Sergey Nivens - Fotolia
High-profile Twitter accounts including those of tech billionaires Jeff Bezos, Bill Gates and Elon Musk, politicians Joe Biden and Barack Obama, rapper Kanye West and reality star Kim Kardashian are among many “blue tick” verified accounts hacked in a major breach of the social media platform’s systems, and hijacked to promote a cryptocurrency scam.
Messages posted to the compromised accounts promised people they’d receive double their money back if they paid into a Bitcoin wallet, which rapidly swelled to a total dollar value of over $100,000 as the scam entrapped its victims.
Although the malicious tweets were swiftly removed, Twitter took several hours to bring the situation under control, at one point suspending the ability of every verified account on its books to use the platform.
As of approximately 4am UK time on 16 July, Twitter appeared to have restored normal access to its service. In a series of tweets, a spokesperson said the accounts had likely been compromised through what is known as an insider breach.
“We detected what we believe to be a coordinated social engineering attack by people who successfully targeted some of our employees with access to internal systems and tools,” it said.
This appeared to confirm claims made by sources with alleged links to the hack, who said they had paid an insider at Twitter for access to an internal administration tool, as per Vice’s Motherboard.
Screenshots posted widely of this tool appear to show its legitimate use is to allow Twitter to take control of accounts, alter their details, and even suspend them, presumably as a moderation feature to combat abuse on the platform.
Twitter said: “We know they used this access to take control of many highly visible (including verified) accounts and Tweet on their behalf. We’re looking into what other malicious activity they may have conducted or information they may have accessed and will share more here as we have it.
“Once we became aware of the incident, we immediately locked down the affected accounts and removed Tweets posted by the attackers.
“We also limited functionality for a much larger group of accounts, like all verified accounts (even those with no evidence of being compromised), while we continue to fully investigate this.
“This was disruptive, but it was an important step to reduce risk. Most functionality has been restored but we may take further actions and will update you if we do,” said the spokesperson.

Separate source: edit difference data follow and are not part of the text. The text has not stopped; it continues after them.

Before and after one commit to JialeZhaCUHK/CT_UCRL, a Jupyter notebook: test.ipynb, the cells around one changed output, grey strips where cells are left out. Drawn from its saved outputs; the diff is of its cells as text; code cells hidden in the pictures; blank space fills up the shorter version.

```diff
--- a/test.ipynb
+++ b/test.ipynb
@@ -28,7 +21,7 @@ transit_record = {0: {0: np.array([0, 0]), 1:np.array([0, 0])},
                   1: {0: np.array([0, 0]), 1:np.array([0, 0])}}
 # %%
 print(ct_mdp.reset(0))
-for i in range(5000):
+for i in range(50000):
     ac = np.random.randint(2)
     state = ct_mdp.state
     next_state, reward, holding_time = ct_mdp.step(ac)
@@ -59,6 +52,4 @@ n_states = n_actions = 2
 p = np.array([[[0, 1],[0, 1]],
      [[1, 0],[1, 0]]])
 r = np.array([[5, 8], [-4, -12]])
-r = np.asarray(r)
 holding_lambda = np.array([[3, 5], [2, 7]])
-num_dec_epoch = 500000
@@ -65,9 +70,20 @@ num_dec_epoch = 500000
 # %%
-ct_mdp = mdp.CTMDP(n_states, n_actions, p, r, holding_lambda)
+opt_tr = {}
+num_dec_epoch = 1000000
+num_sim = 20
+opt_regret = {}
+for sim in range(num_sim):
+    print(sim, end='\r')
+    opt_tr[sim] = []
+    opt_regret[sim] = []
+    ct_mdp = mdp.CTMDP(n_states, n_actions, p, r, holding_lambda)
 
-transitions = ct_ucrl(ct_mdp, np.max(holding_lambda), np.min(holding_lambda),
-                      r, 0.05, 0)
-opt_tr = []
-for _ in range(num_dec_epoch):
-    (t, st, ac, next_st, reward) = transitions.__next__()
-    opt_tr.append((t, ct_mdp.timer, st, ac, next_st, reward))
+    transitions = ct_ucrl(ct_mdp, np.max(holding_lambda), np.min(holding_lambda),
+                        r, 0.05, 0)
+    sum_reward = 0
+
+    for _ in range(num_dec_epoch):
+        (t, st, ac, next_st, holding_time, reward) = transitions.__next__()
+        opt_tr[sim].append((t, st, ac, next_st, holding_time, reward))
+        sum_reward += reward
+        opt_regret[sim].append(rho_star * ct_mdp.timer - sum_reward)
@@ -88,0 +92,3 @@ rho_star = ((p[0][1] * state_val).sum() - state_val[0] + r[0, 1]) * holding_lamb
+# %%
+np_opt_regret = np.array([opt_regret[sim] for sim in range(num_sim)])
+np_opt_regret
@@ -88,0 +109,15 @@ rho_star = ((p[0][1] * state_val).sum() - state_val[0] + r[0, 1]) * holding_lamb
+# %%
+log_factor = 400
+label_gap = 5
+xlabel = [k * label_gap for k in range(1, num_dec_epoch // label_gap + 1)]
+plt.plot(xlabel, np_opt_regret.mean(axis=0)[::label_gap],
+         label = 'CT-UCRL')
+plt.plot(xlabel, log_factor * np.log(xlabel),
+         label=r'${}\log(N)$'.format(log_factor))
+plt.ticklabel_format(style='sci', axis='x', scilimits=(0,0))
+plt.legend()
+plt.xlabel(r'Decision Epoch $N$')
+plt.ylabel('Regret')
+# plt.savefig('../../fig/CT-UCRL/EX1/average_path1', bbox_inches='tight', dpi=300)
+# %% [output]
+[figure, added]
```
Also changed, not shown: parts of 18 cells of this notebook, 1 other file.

“We have locked accounts that were compromised and will restore access to the original account owner only when we are certain we can do so securely.
“Internally, we’ve taken significant steps to limit access to internal systems and tools while our investigation is ongoing. More updates to come as our investigation continues,” said Twitter.

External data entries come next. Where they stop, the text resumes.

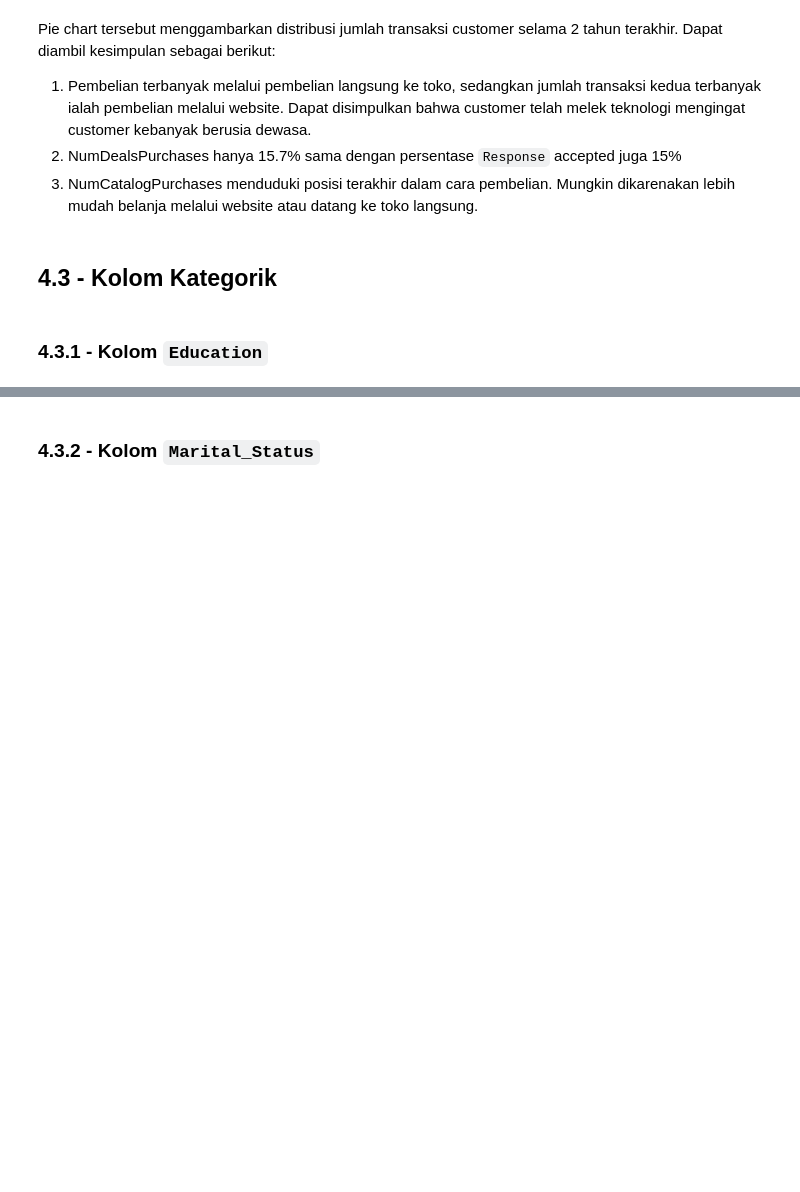
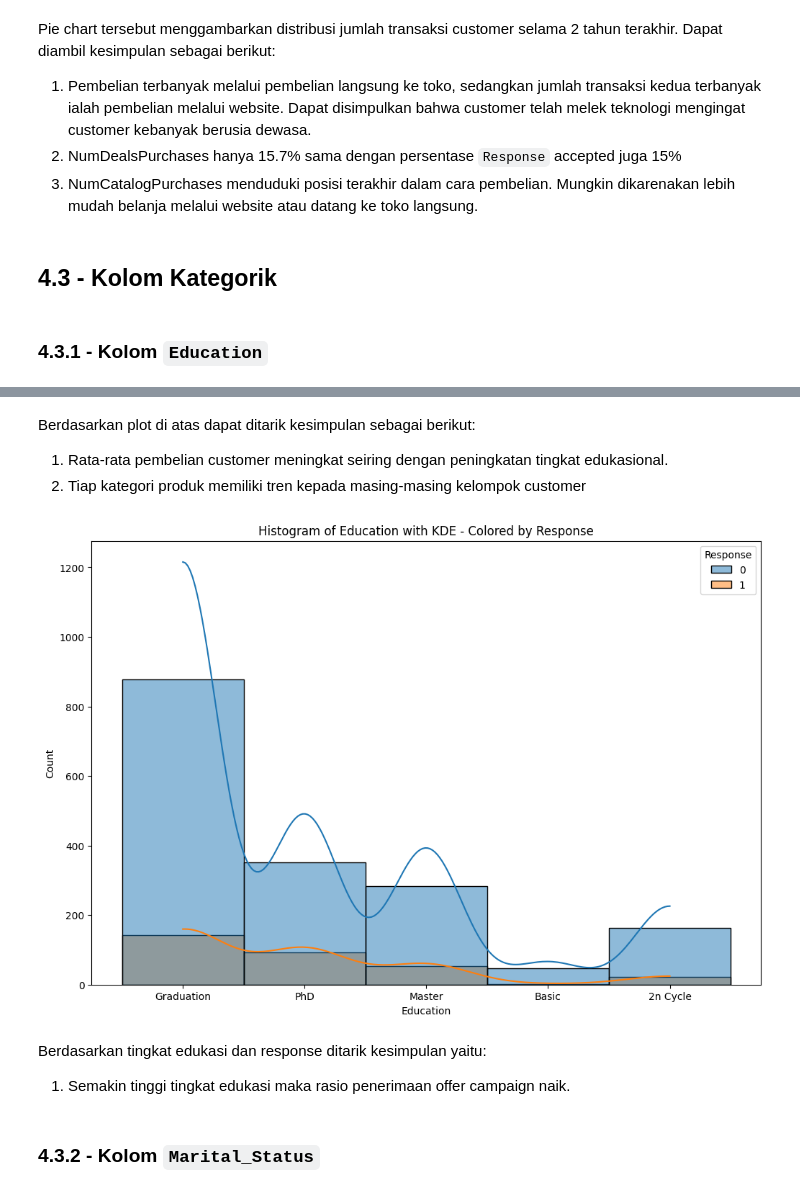
Before and after one commit to FTDS-assignment-bay/p2-final-project-ftds-002-sby-group-001, a Jupyter notebook: EDA.ipynb, the cells around one changed output, grey strips where cells are left out. Saved outputs shown, nothing was run; the diff lists cells and outputs as text; code cells hidden in the pictures; blank space fills up the shorter version.

```diff
--- a/EDA.ipynb
+++ b/EDA.ipynb
@@ -581,2 +628,16 @@ Pie chart tersebut menggambarkan distribusi jumlah transaksi customer selama 2 t
+# %% [markdown]
+Berdasarkan plot di atas dapat ditarik kesimpulan sebagai berikut:
+1. Rata-rata pembelian customer meningkat seiring dengan peningkatan tingkat edukasional.
+2. Tiap kategori produk memiliki tren kepada masing-masing kelompok customer
+# %%
+fig, axes = plt.subplots(1, 1, figsize=(12, 8))
+sns.histplot(data=df, x='Education', kde=True, hue='Response')
+plt.title('Histogram of Education with KDE - Colored by Response')
+plt.show()
+# %% [output]
+[figure, added]
+# %% [markdown]
+Berdasarkan tingkat edukasi dan response ditarik kesimpulan yaitu:
+1. Semakin tinggi tingkat edukasi maka rasio penerimaan offer campaign naik.
 # %% [markdown]
 ### 4.3.2 - Kolom `Marital_Status`
```
Also changed, not shown: parts of 27 cells of this notebook.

Read more about insider threat
- Dealing with the human element in security is tough, but critical. This primer describes the types of insider threats and how to use a risk matrix to assess and rank them by importance.
- During these challenging times, organisations can't overlook the risk of insider threats as employees worry about layoffs, newly adopted remote working technology and more.
- Insider threat programs may backfire if employees feel they are intrusive and violate privacy, Forrester Research warns. Making sure these programmes don't go too far should fall to HR.
The scam deployed by the hackers is a relatively commonplace one; cryptocurrencies such as Bitcoin are frequently used by cyber criminals at least in part because they use encryption to secure the transaction process, which is conducted through anonymous hash codes over a peer-to-peer network.
However, the breach does raise questions for Twitter over the wider security and public safety implications – particularly in light of US president Donald Trump’s use and abuse of the platform.
In an open letter to Twitter head Jack Dorsey, US senator Josh Hawley, a Republican who represents the state of Missouri in Washington DC, wrote: “I am concerned that this event may represent not merely a coordinated set of separate hacking incidents but rather a successful attack on the security of Twitter itself.
“As you know, millions of your users rely on your service not just to tweet publicly but also to communicate privately through your direct message service. A successful attack on your system’s servers represents a threat to all of your users’ privacy and data security.”
California congressman John Garamendi, a Democrat, expressed similar concerns, writing on Twitter: “I don’t have any Bitcoin to offer you but I do have grave concerns about what today’s hack of Twitter means for the safety of our elections and other critical infrastructure from hostile actors. Now more than ever we have to strengthen our nation’s cyber security.”